Exercise aim: Each line of the material below is to be written out exactly. Leave out any picture.

Records supplied:
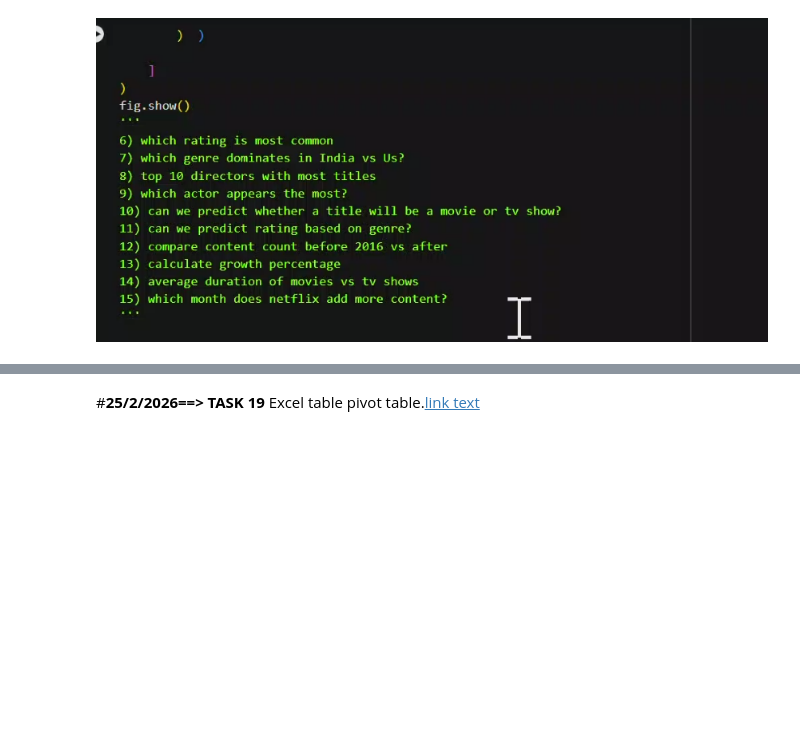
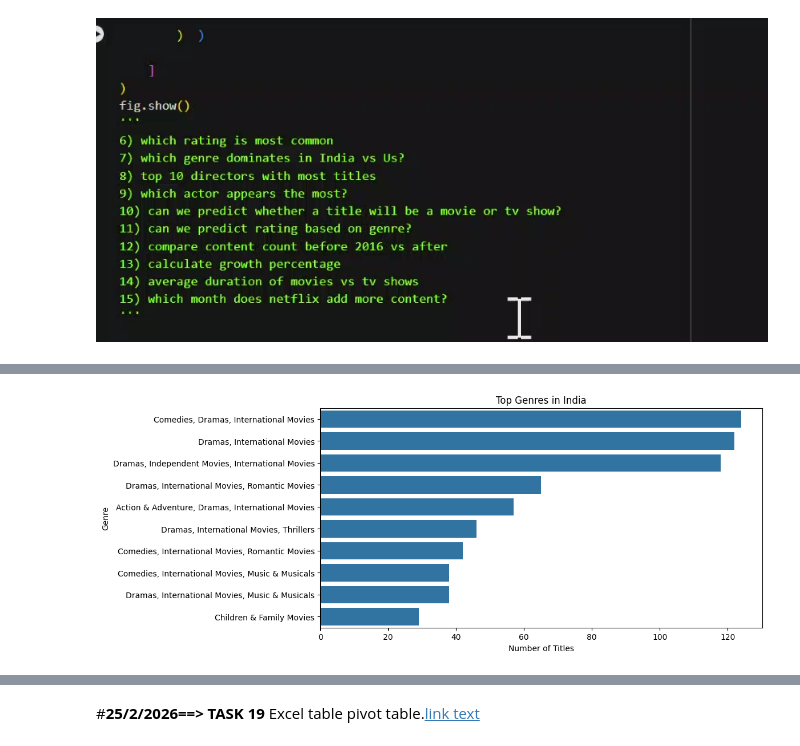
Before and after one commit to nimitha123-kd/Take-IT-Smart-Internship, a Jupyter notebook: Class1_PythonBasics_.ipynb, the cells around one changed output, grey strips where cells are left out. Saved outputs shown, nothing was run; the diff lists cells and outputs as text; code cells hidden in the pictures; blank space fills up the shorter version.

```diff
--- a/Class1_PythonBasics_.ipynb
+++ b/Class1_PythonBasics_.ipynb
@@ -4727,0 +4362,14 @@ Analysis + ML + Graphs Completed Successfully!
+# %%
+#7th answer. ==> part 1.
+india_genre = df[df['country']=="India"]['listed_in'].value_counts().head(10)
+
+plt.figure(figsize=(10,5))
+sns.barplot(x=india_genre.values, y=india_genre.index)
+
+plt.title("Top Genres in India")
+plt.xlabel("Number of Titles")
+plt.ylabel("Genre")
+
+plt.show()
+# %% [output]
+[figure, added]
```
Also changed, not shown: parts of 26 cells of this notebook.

Exercise solution:
Before and after one commit to nimitha123-kd/Take-IT-Smart-Internship, a Jupyter notebook: Class1_PythonBasics_.ipynb, the cells around one changed output, grey strips where cells are left out. Saved outputs shown, nothing was run; the diff lists cells and outputs as text; code cells hidden in the pictures; blank space fills up the shorter version.

```diff
--- a/Class1_PythonBasics_.ipynb
+++ b/Class1_PythonBasics_.ipynb
@@ -4727,0 +4362,14 @@ Analysis + ML + Graphs Completed Successfully!
+# %%
+#7th answer. ==> part 1.
+india_genre = df[df['country']=="India"]['listed_in'].value_counts().head(10)
+
+plt.figure(figsize=(10,5))
+sns.barplot(x=india_genre.values, y=india_genre.index)
+
+plt.title("Top Genres in India")
+plt.xlabel("Number of Titles")
+plt.ylabel("Genre")
+
+plt.show()
+# %% [output]
+[figure, added]
```
Also changed, not shown: parts of 26 cells of this notebook.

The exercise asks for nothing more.